Where a record contains a picture, omit the picture and repeat the rest exactly.

### DATA FOR ANALYSIS
-----
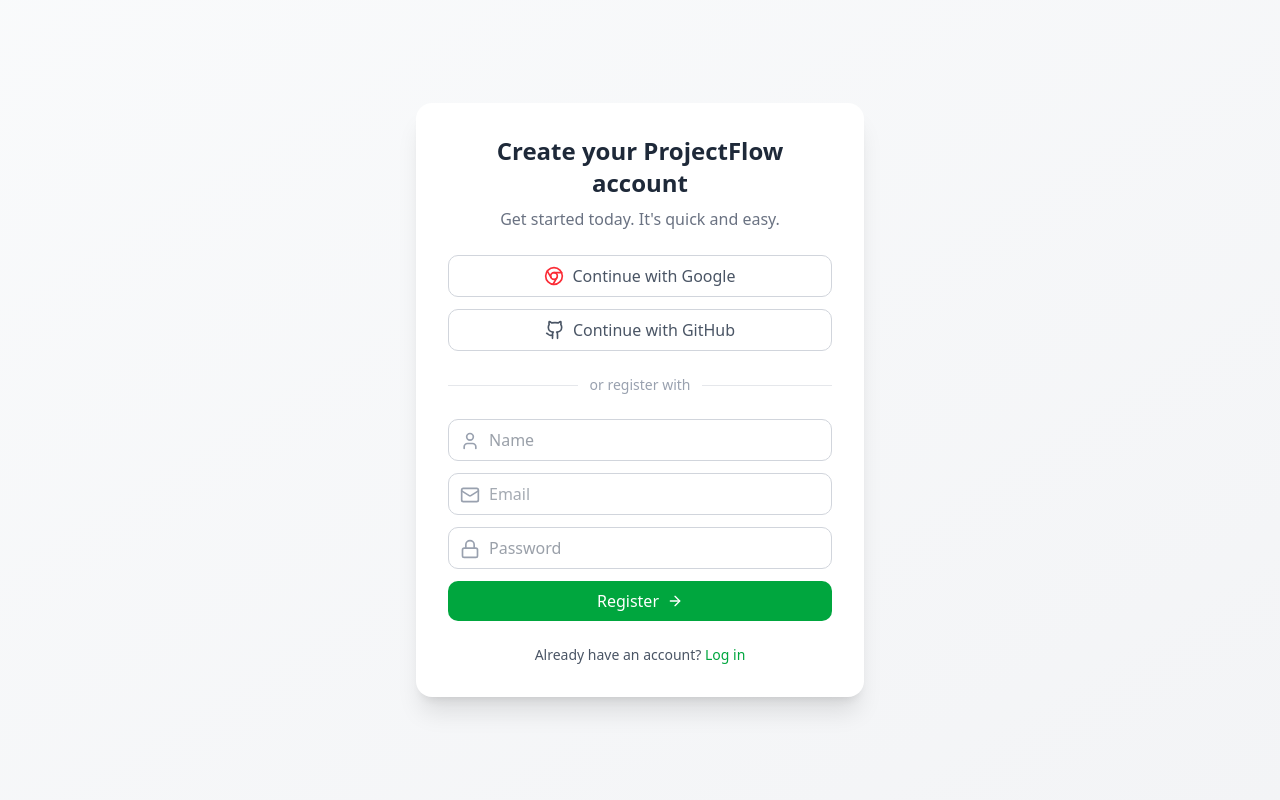
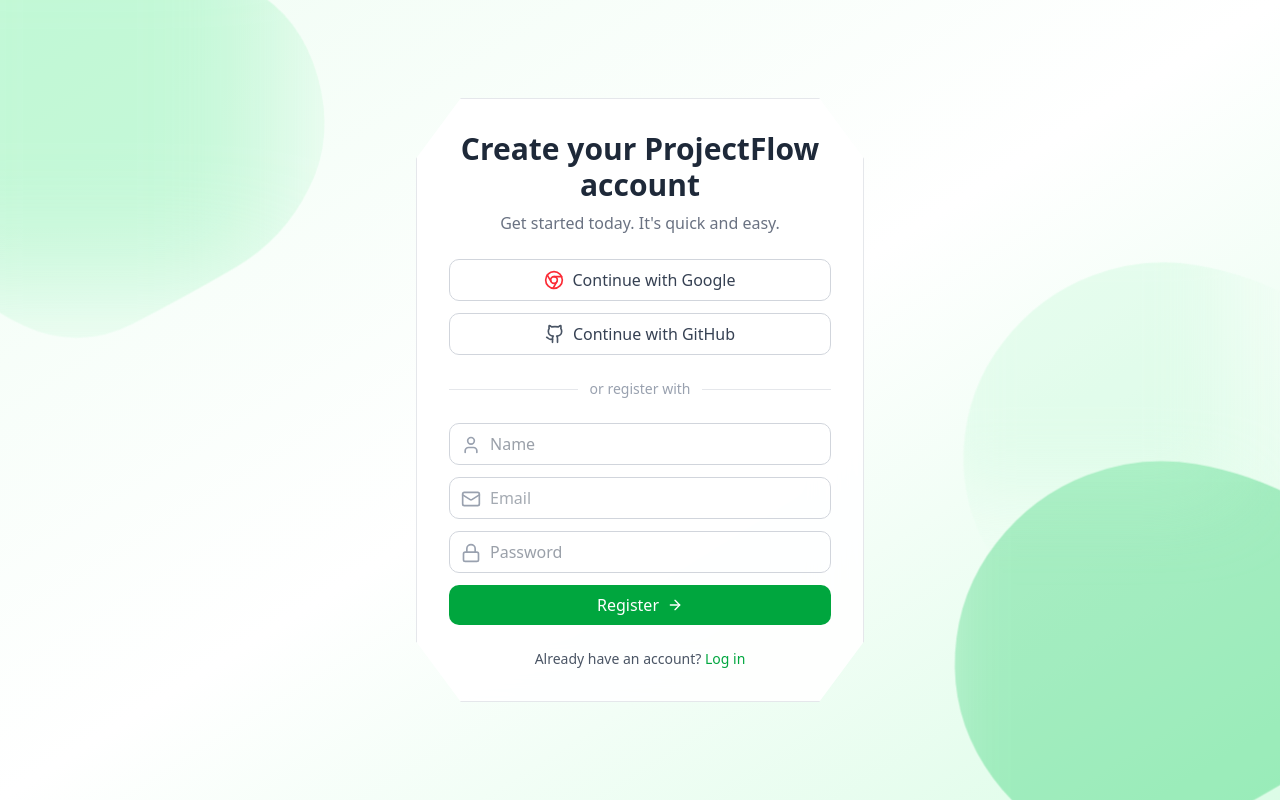
Before and after one commit to MITHU9/project-flow-app, a React (Vite) app in the folder frontend/: page /register in a window 1280 px wide. Built offline with nearby package versions, Linux system fonts and the light colour scheme; no server answers.

Commit message:
change design in some pages

```diff
--- a/frontend/src/index.css
+++ b/frontend/src/index.css
@@ -47,6 +47,69 @@
   background-color: white;
   border-radius: 50%;
   animation: twinkle 3s infinite;
+}
+
+/* Complex clipped card */
+.clip-path-card {
+  clip-path: polygon(
+    10% 0%,
+    90% 0%,
+    100% 10%,
+    100% 90%,
+    90% 100%,
+    10% 100%,
+    0% 90%,
+    0% 10%
+  );
+}
+
+/* Blob shape */
+.clip-path-blob {
+  clip-path: path(
+    "M421,299Q397,348,350,375.5Q303,403,251.5,429.5Q200,456,147.5,432.5Q95,409,63.5,359.5Q32,310,35.5,251.5Q39,193,74.5,147.5Q110,102,161.5,82.5Q213,63,265.5,72Q318,81,365.5,107Q413,133,429.5,191.5Q446,250,421,299Z"
+  );
+}
+
+/* Floating animation */
+@keyframes float {
+  0% {
+    transform: translateY(0) scale(1);
+  }
+  50% {
+    transform: translateY(-20px) scale(1.05);
+  }
+  100% {
+    transform: translateY(0) scale(1);
+  }
+}
+
+.animate-float {
+  animation: float 8s ease-in-out infinite;
+}
+
+/* Background layered waves */
+.clip-path-wave-1 {
+  clip-path: polygon(0 0, 100% 0, 100% 70%, 0 100%);
+}
+.clip-path-wave-2 {
+  clip-path: polygon(0 30%, 100% 0, 100% 100%, 0 100%);
+}
+
+/* Card with wave notch at the top */
+.clip-path-card-wave {
+  clip-path: polygon(
+    0 8%,
+    12% 4%,
+    25% 6%,
+    37% 2%,
+    50% 6%,
+    62% 4%,
+    75% 6%,
+    88% 4%,
+    100% 8%,
+    100% 100%,
+    0 100%
+  );
 }
 
 @theme inline {
--- a/frontend/src/pages/Login.jsx
+++ b/frontend/src/pages/Login.jsx
@@ -29,9 +29,14 @@
   };
 
   return (
-    <div className="flex justify-center items-center min-h-screen bg-gradient-to-br from-gray-50 to-gray-100 px-4">
-      <div className="w-full max-w-md bg-white rounded-2xl shadow-xl p-8">
-        <h2 className="text-2xl font-bold text-gray-800 text-center mb-2">
+    <div className="relative min-h-screen flex items-center justify-center overflow-hidden bg-gradient-to-br from-blue-50 via-white to-blue-100 px-4">
+      {/* Background wave layers */}
+      <div className="absolute top-0 left-0 w-full h-[50vh] bg-blue-300/40 clip-path-wave-1" />
+      <div className="absolute bottom-0 left-0 w-full h-[60vh] bg-blue-500/30 clip-path-wave-2" />
+
+      {/* Login Card */}
+      <div className="w-full max-w-md bg-white/90 backdrop-blur-xl shadow-2xl p-8 relative z-10 border border-gray-200 clip-path-card-wave">
+        <h2 className="text-3xl font-bold text-gray-800 text-center mb-2">
           Welcome back to ProjectFlow
         </h2>
         <p className="text-gray-500 text-center mb-6">
@@ -40,11 +45,11 @@
 
         {/* OAuth Buttons */}
         <div className="flex flex-col gap-3 mb-6">
-          <button className="flex items-center justify-center gap-2 w-full border border-gray-300 text-gray-600 rounded-lg py-2 hover:bg-gray-50 transition">
+          <button className="flex items-center justify-center gap-2 w-full border border-gray-300 text-gray-600 rounded-lg py-2 bg-white/70 hover:bg-gray-50 transition">
             <Chrome className="w-5 h-5 text-red-500" />
             Continue with Google
           </button>
-          <button className="flex items-center justify-center gap-2 w-full border border-gray-300 text-gray-600 rounded-lg py-2 hover:bg-gray-50 transition">
+          <button className="flex items-center justify-center gap-2 w-full border border-gray-300 text-gray-600 rounded-lg py-2 bg-white/70 hover:bg-gray-50 transition">
             <Github className="w-5 h-5" />
             Continue with GitHub
           </button>
--- a/frontend/src/pages/Register.jsx
+++ b/frontend/src/pages/Register.jsx
@@ -29,9 +29,24 @@
   };
 
   return (
-    <div className="flex justify-center items-center min-h-screen bg-gradient-to-br from-gray-50 to-gray-100 px-4">
-      <div className="w-full max-w-md bg-white rounded-2xl shadow-xl p-8">
-        <h2 className="text-2xl font-bold text-gray-800 text-center mb-2">
+    <div
+      className="relative min-h-screen flex items-center justify-center overflow-hidden px-4
+                    bg-gradient-to-br from-green-50 via-white to-green-100"
+    >
+      {/* Animated background blobs */}
+      <div className="absolute top-[-100px] left-[-120px] w-[400px] h-[400px] bg-green-300/40 clip-path-blob blur-3xl animate-float" />
+      <div
+        className="absolute bottom-[-120px] right-[-150px] w-[500px] h-[500px] bg-green-500/30 clip-path-blob blur-2xl animate-float"
+        style={{ animationDelay: "2s" }}
+      />
+      <div
+        className="absolute top-[200px] right-[50px] w-[300px] h-[300px] bg-green-200/30 clip-path-blob blur-2xl animate-float"
+        style={{ animationDelay: "4s" }}
+      />
+
+      {/* Register Card */}
+      <div className="w-full max-w-md bg-white/90 backdrop-blur-xl shadow-2xl p-8 relative z-10 border border-gray-200 clip-path-card">
+        <h2 className="text-3xl font-bold text-gray-800 text-center mb-2">
           Create your ProjectFlow account
         </h2>
         <p className="text-gray-500 text-center mb-6">
@@ -40,12 +55,12 @@
 
         {/* OAuth Buttons */}
         <div className="flex flex-col gap-3 mb-6">
-          <button className="flex items-center justify-center gap-2 w-full border text-gray-600 border-gray-300 rounded-lg py-2 hover:bg-gray-50 transition">
+          <button className="flex text-gray-700 items-center justify-center gap-2 w-full border border-gray-300 rounded-lg py-2 bg-white/70 hover:bg-gray-50 transition">
             <Chrome className="w-5 h-5 text-red-500" />
             Continue with Google
           </button>
-          <button className="flex items-center justify-center gap-2 w-full border text-gray-600 border-gray-300 rounded-lg py-2 hover:bg-gray-50 transition">
-            <Github className="w-5 h-5" />
+          <button className="flex items-center justify-center gap-2 w-full border border-gray-300 rounded-lg py-2 bg-white/70 text-gray-700 hover:bg-gray-50 transition">
+            <Github className="w-5 h-5 text-gray-600" />
             Continue with GitHub
           </button>
         </div>
```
-----
### OUTPUT FOR THIS TASK
Before and after one commit to MITHU9/project-flow-app, a React (Vite) app in the folder frontend/: page /register in a window 1280 px wide. Built offline with nearby package versions, Linux system fonts and the light colour scheme; no server answers.

Commit message:
change design in some pages

```diff
--- a/frontend/src/index.css
+++ b/frontend/src/index.css
@@ -47,6 +47,69 @@
   background-color: white;
   border-radius: 50%;
   animation: twinkle 3s infinite;
+}
+
+/* Complex clipped card */
+.clip-path-card {
+  clip-path: polygon(
+    10% 0%,
+    90% 0%,
+    100% 10%,
+    100% 90%,
+    90% 100%,
+    10% 100%,
+    0% 90%,
+    0% 10%
+  );
+}
+
+/* Blob shape */
+.clip-path-blob {
+  clip-path: path(
+    "M421,299Q397,348,350,375.5Q303,403,251.5,429.5Q200,456,147.5,432.5Q95,409,63.5,359.5Q32,310,35.5,251.5Q39,193,74.5,147.5Q110,102,161.5,82.5Q213,63,265.5,72Q318,81,365.5,107Q413,133,429.5,191.5Q446,250,421,299Z"
+  );
+}
+
+/* Floating animation */
+@keyframes float {
+  0% {
+    transform: translateY(0) scale(1);
+  }
+  50% {
+    transform: translateY(-20px) scale(1.05);
+  }
+  100% {
+    transform: translateY(0) scale(1);
+  }
+}
+
+.animate-float {
+  animation: float 8s ease-in-out infinite;
+}
+
+/* Background layered waves */
+.clip-path-wave-1 {
+  clip-path: polygon(0 0, 100% 0, 100% 70%, 0 100%);
+}
+.clip-path-wave-2 {
+  clip-path: polygon(0 30%, 100% 0, 100% 100%, 0 100%);
+}
+
+/* Card with wave notch at the top */
+.clip-path-card-wave {
+  clip-path: polygon(
+    0 8%,
+    12% 4%,
+    25% 6%,
+    37% 2%,
+    50% 6%,
+    62% 4%,
+    75% 6%,
+    88% 4%,
+    100% 8%,
+    100% 100%,
+    0 100%
+  );
 }
 
 @theme inline {
--- a/frontend/src/pages/Login.jsx
+++ b/frontend/src/pages/Login.jsx
@@ -29,9 +29,14 @@
   };
 
   return (
-    <div className="flex justify-center items-center min-h-screen bg-gradient-to-br from-gray-50 to-gray-100 px-4">
-      <div className="w-full max-w-md bg-white rounded-2xl shadow-xl p-8">
-        <h2 className="text-2xl font-bold text-gray-800 text-center mb-2">
+    <div className="relative min-h-screen flex items-center justify-center overflow-hidden bg-gradient-to-br from-blue-50 via-white to-blue-100 px-4">
+      {/* Background wave layers */}
+      <div className="absolute top-0 left-0 w-full h-[50vh] bg-blue-300/40 clip-path-wave-1" />
+      <div className="absolute bottom-0 left-0 w-full h-[60vh] bg-blue-500/30 clip-path-wave-2" />
+
+      {/* Login Card */}
+      <div className="w-full max-w-md bg-white/90 backdrop-blur-xl shadow-2xl p-8 relative z-10 border border-gray-200 clip-path-card-wave">
+        <h2 className="text-3xl font-bold text-gray-800 text-center mb-2">
           Welcome back to ProjectFlow
         </h2>
         <p className="text-gray-500 text-center mb-6">
@@ -40,11 +45,11 @@
 
         {/* OAuth Buttons */}
         <div className="flex flex-col gap-3 mb-6">
-          <button className="flex items-center justify-center gap-2 w-full border border-gray-300 text-gray-600 rounded-lg py-2 hover:bg-gray-50 transition">
+          <button className="flex items-center justify-center gap-2 w-full border border-gray-300 text-gray-600 rounded-lg py-2 bg-white/70 hover:bg-gray-50 transition">
             <Chrome className="w-5 h-5 text-red-500" />
             Continue with Google
           </button>
-          <button className="flex items-center justify-center gap-2 w-full border border-gray-300 text-gray-600 rounded-lg py-2 hover:bg-gray-50 transition">
+          <button className="flex items-center justify-center gap-2 w-full border border-gray-300 text-gray-600 rounded-lg py-2 bg-white/70 hover:bg-gray-50 transition">
             <Github className="w-5 h-5" />
             Continue with GitHub
           </button>
--- a/frontend/src/pages/Register.jsx
+++ b/frontend/src/pages/Register.jsx
@@ -29,9 +29,24 @@
   };
 
   return (
-    <div className="flex justify-center items-center min-h-screen bg-gradient-to-br from-gray-50 to-gray-100 px-4">
-      <div className="w-full max-w-md bg-white rounded-2xl shadow-xl p-8">
-        <h2 className="text-2xl font-bold text-gray-800 text-center mb-2">
+    <div
+      className="relative min-h-screen flex items-center justify-center overflow-hidden px-4
+                    bg-gradient-to-br from-green-50 via-white to-green-100"
+    >
+      {/* Animated background blobs */}
+      <div className="absolute top-[-100px] left-[-120px] w-[400px] h-[400px] bg-green-300/40 clip-path-blob blur-3xl animate-float" />
+      <div
+        className="absolute bottom-[-120px] right-[-150px] w-[500px] h-[500px] bg-green-500/30 clip-path-blob blur-2xl animate-float"
+        style={{ animationDelay: "2s" }}
+      />
+      <div
+        className="absolute top-[200px] right-[50px] w-[300px] h-[300px] bg-green-200/30 clip-path-blob blur-2xl animate-float"
+        style={{ animationDelay: "4s" }}
+      />
+
+      {/* Register Card */}
+      <div className="w-full max-w-md bg-white/90 backdrop-blur-xl shadow-2xl p-8 relative z-10 border border-gray-200 clip-path-card">
+        <h2 className="text-3xl font-bold text-gray-800 text-center mb-2">
           Create your ProjectFlow account
         </h2>
         <p className="text-gray-500 text-center mb-6">
@@ -40,12 +55,12 @@
 
         {/* OAuth Buttons */}
         <div className="flex flex-col gap-3 mb-6">
-          <button className="flex items-center justify-center gap-2 w-full border text-gray-600 border-gray-300 rounded-lg py-2 hover:bg-gray-50 transition">
+          <button className="flex text-gray-700 items-center justify-center gap-2 w-full border border-gray-300 rounded-lg py-2 bg-white/70 hover:bg-gray-50 transition">
             <Chrome className="w-5 h-5 text-red-500" />
             Continue with Google
           </button>
-          <button className="flex items-center justify-center gap-2 w-full border text-gray-600 border-gray-300 rounded-lg py-2 hover:bg-gray-50 transition">
-            <Github className="w-5 h-5" />
+          <button className="flex items-center justify-center gap-2 w-full border border-gray-300 rounded-lg py-2 bg-white/70 text-gray-700 hover:bg-gray-50 transition">
+            <Github className="w-5 h-5 text-gray-600" />
             Continue with GitHub
           </button>
         </div>
```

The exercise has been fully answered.